I came across a new book called “The Wisdom of Psychopaths: What Saints, Spies and Serial Killers Can Teach Us About Success” by Kevin Dutton. A catchy title even for the motivational field. He claims that CEOs and lawyers are high in the psychopathy continuum. This sounds bad, but he makes the point that psychopathic traits really aren’t all bad. It’s all a matter of degree. He writes that the seven deadly “wins” are ruthlessness, charm, focus, mental toughness, fearlessness, mindfulness and action.
Dutton claims the brilliant neurosurgeon who lacks empathy is more like Ted Bundy who killed for pleasure than we may wish to admit, and that the mugger lurking in a dimly lit parking lot has the same nerveless poise as a titan of industry.
The “functional psychopaths,” unlike their murderous counterparts, use their detached, unflinching, and charismatic personalities to succeed in mainstream society, and that shockingly, in some fields, the more “psychopathic” people are, the more likely they are to succeed.

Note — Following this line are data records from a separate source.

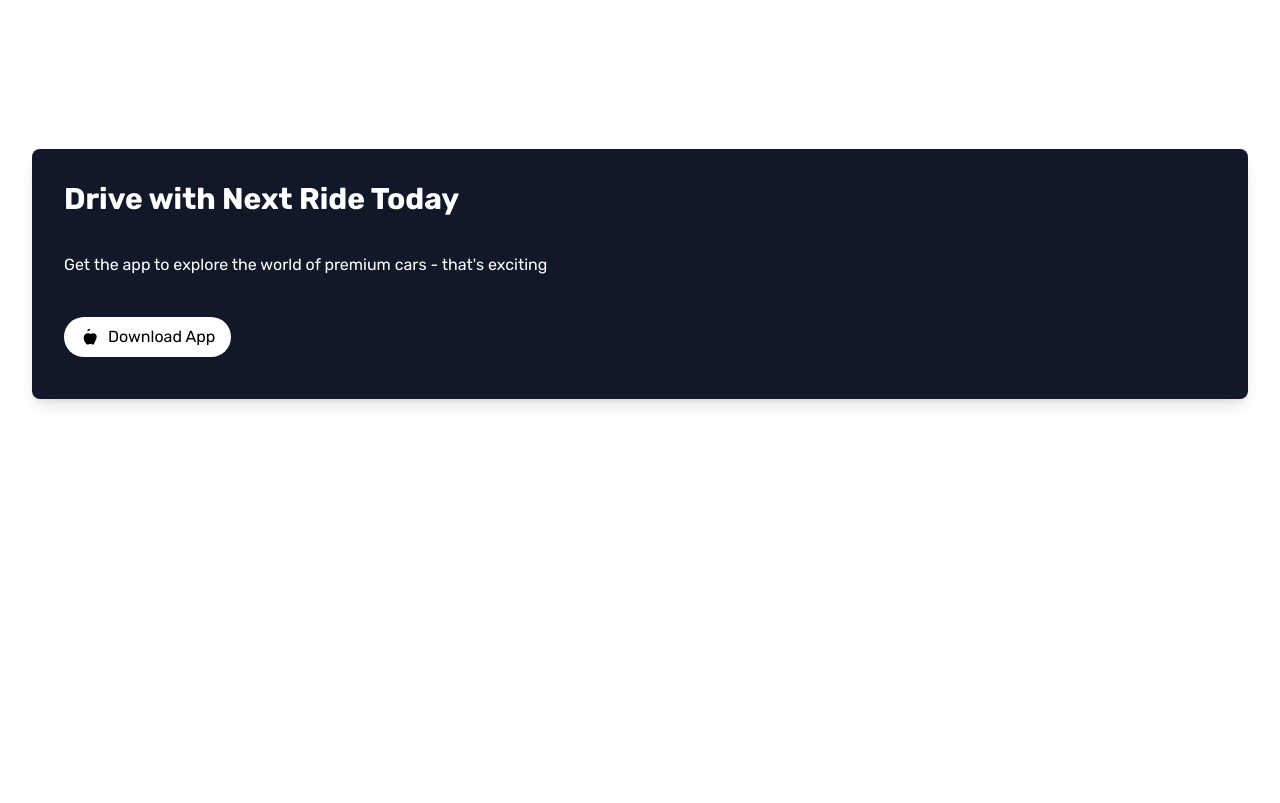
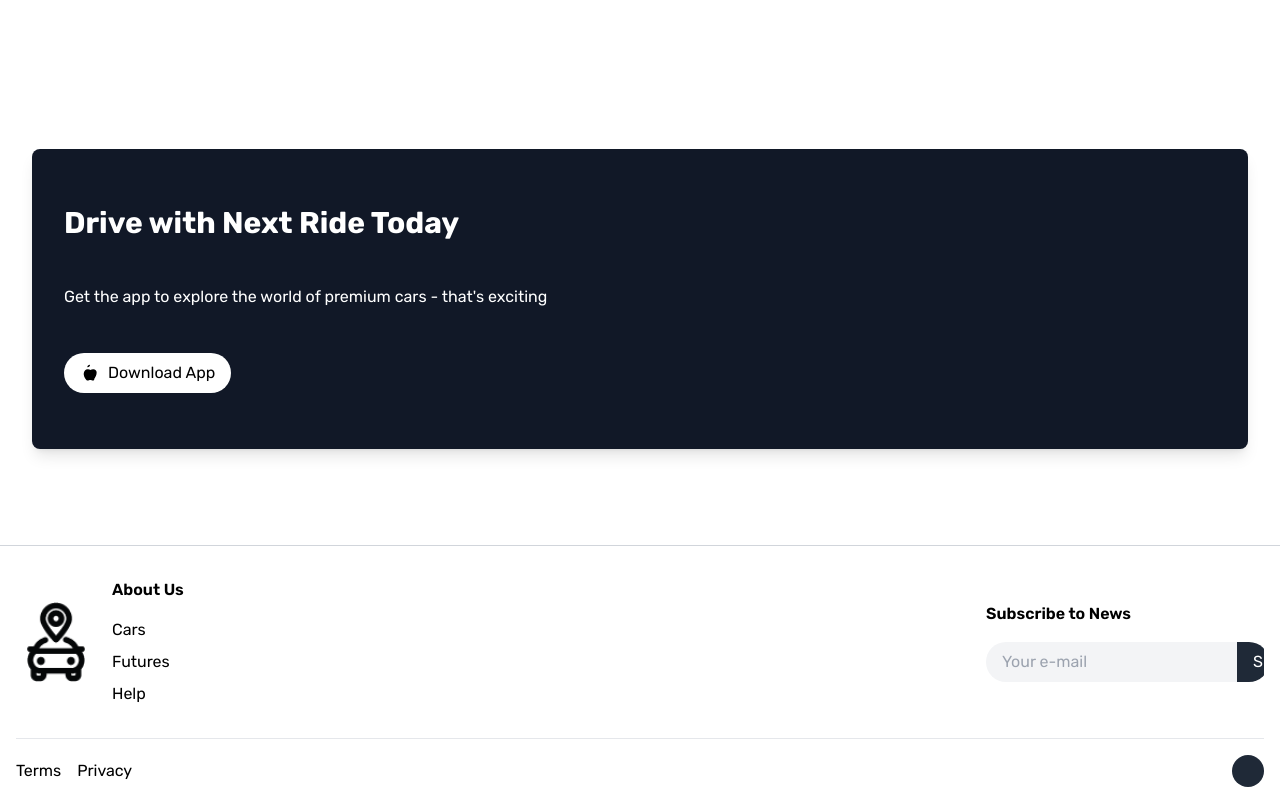
Before and after one commit to joshuachuaaa/Car-Rental-Page, a Next.js app: page / in a window 1280 px wide. Shown: the part 2120-2923 px from the top of the page. Before the commit the page ends 2543 px from the top, so only its background shows below. Built offline with nearby package versions, Linux system fonts and the light colour scheme; a web font is replaced by a local one.

Commit message:
Adjusted features and margins

```diff
--- a/app/page.tsx
+++ b/app/page.tsx
@@ -2,6 +2,7 @@ import KeyFeatures from "@/components/features";
 import Hero from "@/components/Hero";
 import PhoneApp from "@/components/PhoneApp";
 import DriveNow from "@/components/DriveNow";
+import Footer from "@/components/Footer";
 
 import Image from "next/image";
 
@@ -12,6 +13,7 @@ export default function Home() {
       <PhoneApp/>
       <KeyFeatures/>
       <DriveNow/>
+      <Footer/>
     </main>
   );
 }
--- a/components/DriveNow.tsx
+++ b/components/DriveNow.tsx
@@ -2,10 +2,10 @@ import React from 'react'
 
 const DriveNow = () => {
   return (
-    <div className='w-full px-8 max-w-[1300px]'>
-        <div className="bg-gray-900 text-white p-8 rounded-lg shadow-lg w-full max-w-[1300px] mx-auto my-6 lg:h-[250px]">
-        <h1 className="text-3xl font-bold mb-4 lg:mb-9">Drive with Next Ride Today</h1>
-        <p className="mb-6 lg:mb-10">Get the app to explore the world of premium cars - that's exciting</p>
+    <div className='w-full px-8 max-w-[1300px] lg:mb-10'>
+        <div className="bg-gray-900 text-white p-8 rounded-lg shadow-lg w-full max-w-[1300px] mx-auto my-6 lg:h-[300px] lg:pt-14 mb-14">
+        <h1 className="text-3xl font-bold mb-4 lg:mb-11">Drive with Next Ride Today</h1>
+        <p className="mb-6 lg:mb-11">Get the app to explore the world of premium cars - that's exciting</p>
         <button className="bg-white text-black py-2 px-4 rounded-full flex items-center">
             <svg className="w-5 h-5 mr-2" viewBox="0 0 24 24" fill="currentColor">
             <path d="M17.05 20.28c-.98.95-2.05.88-3.08.41-1.07-.48-2.09-.48-3.19 0-1.34.63-2.29.44-3.16-.41C2.86 15.53 3.65 7.8 9.24 7.5c1.46-.06 2.54.47 3.36.99.8-.52 1.93-1.05 3.38-.99 2.38.13 4.07 1.73 4.02 4.08-.06 3.12-2.17 6.26-2.95 7.7zM11.99 2c.22 1.85-1.39 3.31-3.17 3.06C8.6 3.31 10.13 2 11.99 2z"/>
--- /dev/null
+++ b/components/Footer.tsx
@@ -0,0 +1,47 @@
+import Image from "next/image";
+
+const Footer = () => {
+  return (
+    <footer className="w-full max-w-[1300px] mx-auto px-4 border-t border-gray-300">
+      <div className="flex flex-col md:flex-row justify-between items-start md:items-center py-8">
+        <div className="flex flex-row items-start md:items-center space-x-4 w-full">
+          <div className="w-20 h-20 relative">
+            <Image src="/car-icon-black.png" layout="fill" objectFit="contain" alt="Car Icon"/>
+          </div>
+          <div className="space-y-4 mb-8 md:mb-0">
+            <h3 className="font-semibold">About Us</h3>
+            <ul className="space-y-2">
+              <li>Cars</li>
+              <li>Futures</li>
+              <li>Help</li>
+            </ul>
+          </div>
+        </div>
+
+        <div className="space-y-4">
+          <h3 className="font-semibold">Subscribe to News</h3>
+          <div className="flex">
+            <input
+              type="email"
+              placeholder="Your e-mail"
+              className="bg-gray-100 px-4 py-2 rounded-l-full"
+            />
+            <button className="bg-gray-800 text-white px-4 py-2 rounded-r-full">
+              Subscribe
+            </button>
+          </div>
+        </div>
+      </div>
+
+      <div className="flex justify-between items-center py-4 border-t border-gray-200">
+        <div className="space-x-4">
+          <span>Terms</span>
+          <span>Privacy</span>
+        </div>
+        <div className="w-8 h-8 bg-gray-800 rounded-full"></div>
+      </div>
+    </footer>
+  );
+};
+
+export default Footer;
```
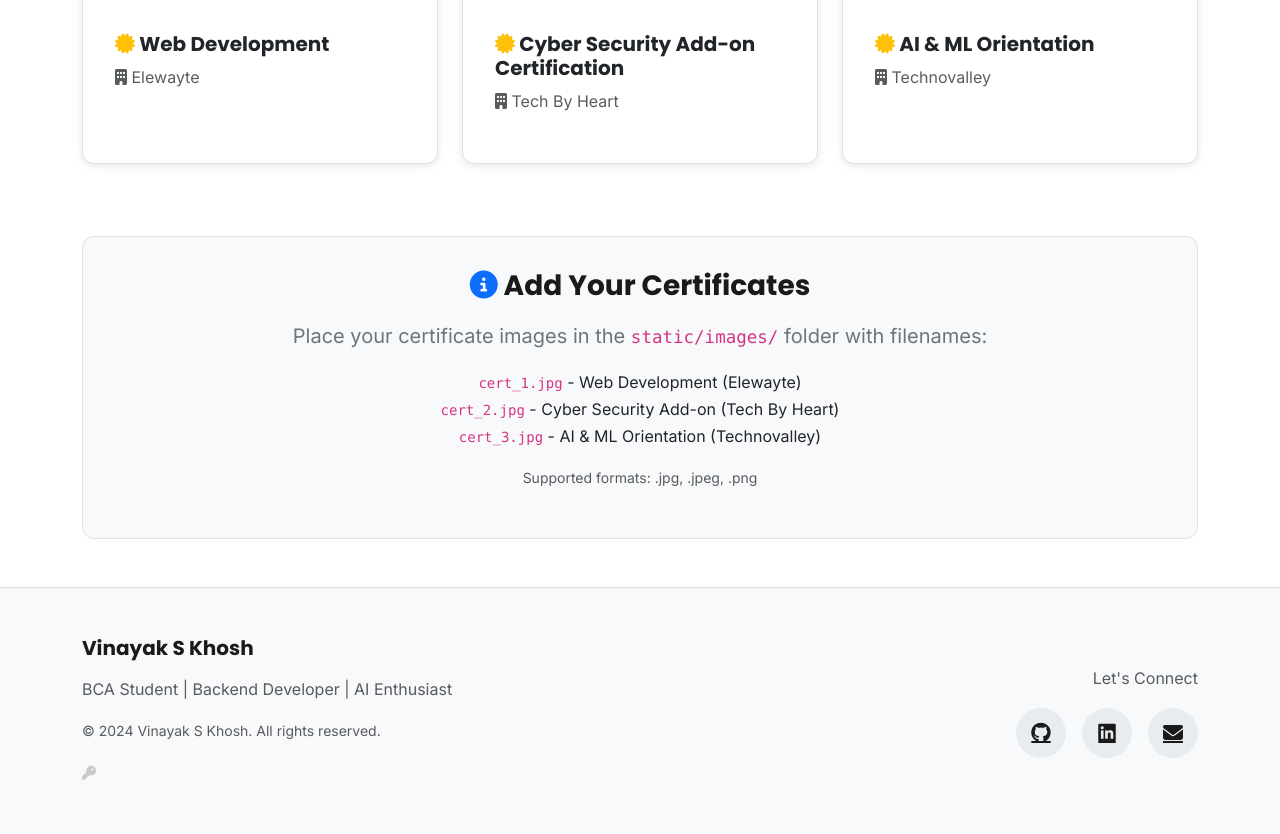
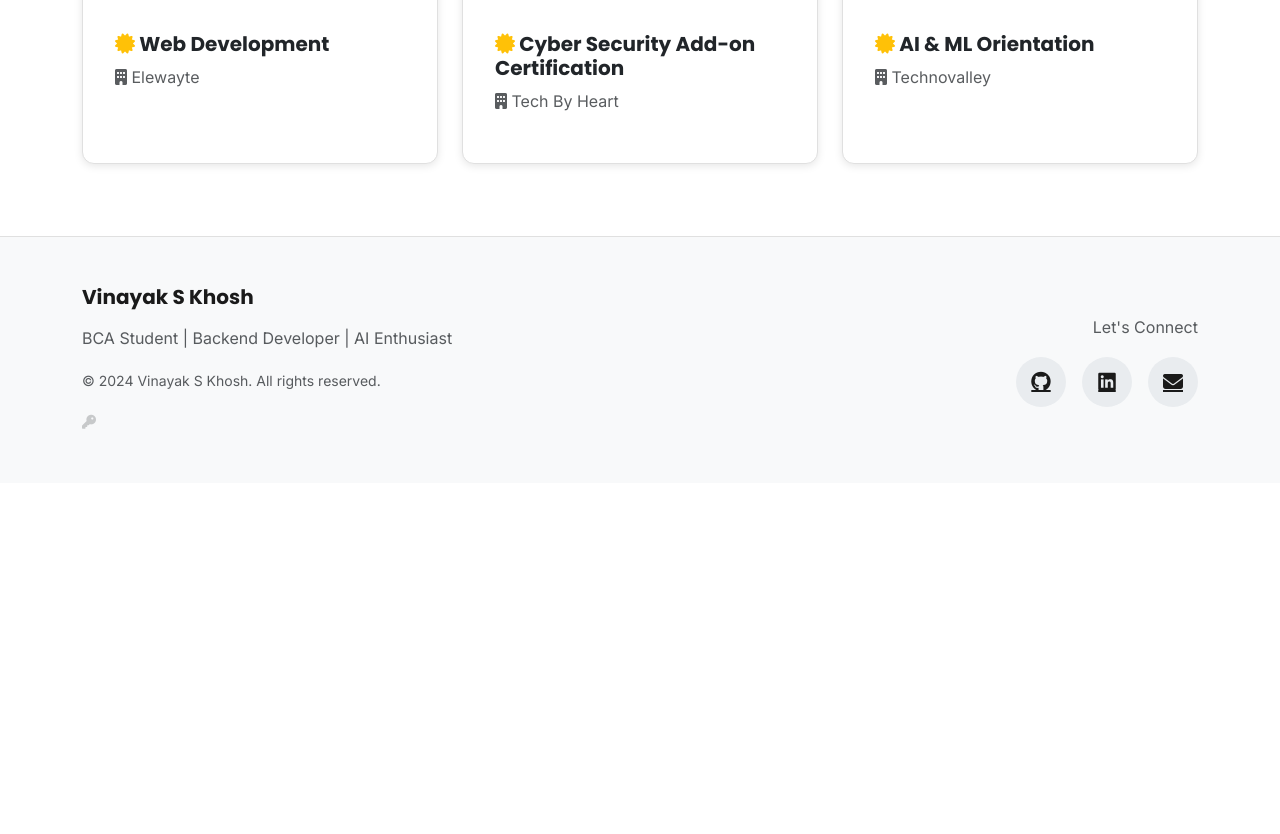
Before and after one commit to Vinayak-S-Khosh/CHATBOT, a Flask app: page /certificates in a window 1280 px wide. Shown: the part 598-1432 px from the top of the page. After the commit the page ends 1027 px from the top, so only its background shows below. Run offline with Flask 3, Linux system fonts and the light colour scheme.

Commit message:
Remove certificate upload instructions and fix template syntax - Removed 'Add Your Certificates' instruction section - Fixed Jinja2 template syntax using proper concatenation operator - Added urlencode filter for placeholder URLs

```diff
--- a/PORTFOLIO/templates/certificates.html
+++ b/PORTFOLIO/templates/certificates.html
@@ -13,10 +13,10 @@
             <div class="col-md-6 col-lg-4 mb-4">
                 <div class="card shadow-sm h-100 hover-card">
                     <div class="certificate-image">
-                        <img src="{{ url_for('static', filename='images/cert_' + loop.index|string + '.jpg') }}"
+                        <img src="{{ url_for('static', filename='images/cert_' ~ loop.index|string ~ '.jpg') }}"
                              alt="{{ cert.name }}"
                              class="card-img-top"
-                             onerror="this.src='https://via.placeholder.com/400x300?text={{ cert.name }}'">
+                             onerror="this.src='https://via.placeholder.com/400x300?text={{ cert.name|urlencode }}'">
                     </div>
                     <div class="card-body">
                         <h5 class="card-title">
@@ -30,23 +30,6 @@
             </div>
             {% endfor %}
         </div>
-
-        <div class="mt-5 text-center">
-            <div class="card bg-light">
-                <div class="card-body">
-                    <h3 class="mb-3"><i class="fas fa-info-circle text-primary"></i> Add Your Certificates</h3>
-                    <p class="lead">
-                        Place your certificate images in the <code>static/images/</code> folder with filenames:
-                    </p>
-                    <ul class="list-unstyled">
-                        <li><code>cert_1.jpg</code> - Web Development (Elewayte)</li>
-                        <li><code>cert_2.jpg</code> - Cyber Security Add-on (Tech By Heart)</li>
-                        <li><code>cert_3.jpg</code> - AI & ML Orientation (Technovalley)</li>
-                    </ul>
-                    <p class="text-muted small">Supported formats: .jpg, .jpeg, .png</p>
-                </div>
-            </div>
-        </div>
     </div>
 </section>
 {% endblock %}
```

Dutton places lawyers second on the list for psychopathic tendencies. He quotes one lawyer: “Deep inside me there’s a serial killer lurking somewhere. But I keep him amused with cocaine, Formula One, booty calls, and coruscating cross-examination.” Thus my subject for this post – cross-examination for psychopaths. I don’t recommend all the former vices but I do the “coruscating” crosses. At the very least we are sublimating our anti-social tendencies through verbally confronting and dissecting witnesses. Dutton colorfully describes our evolution: “Streaming behind our supersonic, turbocharged brains are ancient Darwinian vapor trails stretching all the way back to the brutal , blood-soaked killing fields of prehistory.” I like “blood-soaked.”
The key traits to psychopathic success are: ruthlessness; intense capacity to focus, excluding all distractions such as fear; powerful reward motivation; a disposition to action; acute ability to read emotions in other people, without being moved by them; charisma; mental resilience; and mindfulness, the ability to live in the present moment. Include in that “the refrigerated heart of a ruthless, glacial predator.” Sounds a lot like a trial lawyer conducting a cross-examination.
Assuming his diagnosis is true, I am ready to embrace my inner Hannibal Lecter. In Thomas Harris’s books, Lecter possesses an extraordinary mental radar system to size up his victims and then destroy them. If only I had that psychopathic, serial killer sixth sense, imagine what I could do.
I want to get into their heads. Most people are not interested in what someone else is thinking or what they have to say. They act like they are listening, but they are only waiting for their turn to speak, anxiously waiting to jump in. I want to be zoned into their minds.
With Lecter’s radar I could read them like an ebook. I know that people exude information and if I could only see it all. . . . It flows from their mouths, it advertises in every mannerism, tic and twitch. Whether they are shy, materialistic, body conscious, vain, fluent in cliche, brimming in aphorism and tabloid axioms, they reveal themselves in thousands of different ways. I want to be sensitive to the signals. To identify them like a bird-watcher cataloging avian species.
I want to dissect their clothes, listen for changes in their voices and watch their eye movements. Recognize their pupil dilation, pore size, skin flush, rate of breathing. Search out the poker tells.
I want to know what they put in their shopping carts. Which magazines they read and TV shows they watch. What wave length are they operating on. Whether they appear perturbed. Acts hunted or feigns contrition or constructs a defense for themselves. Are they delaying their answers or embellishing them with extra detail? Are there outward signs of stress in their posture or their faces? Are they playing games or being straight?
I know in my heart of hearts that everybody lies – every day, every hour, awake, asleep, even in their dreams. Every part of their bodies – their tongue, their hands, their toes, their eyes, their attitude – all will display their deceptions. If only I could see it.
Armed with all this information I could easily lever open their defenses. Then assault them with laser-like questions which shatter their confidence and force devastating admissions. They dribble off the witness stand forming a pool on the floor. And I do it without any conscience — just like Lecter.
And after the trial I take my meds and return to normal.
addendum: I just watched an episode of the BBC series Sherlock. Brilliant show. I love Benedict Cumberbatch playing Holmes. But the purpose of this addendum is to point out one line spoken by Sherlock: “I’m not a psychopath; I’m a high-functioning sociopath.” Perhaps that is a superior diagnosis for the most effective cross-examiners. I interpret Holmes comment to mean he doesn’t solve cases to serve some notion of justice, but for the selfish satisfaction of winning.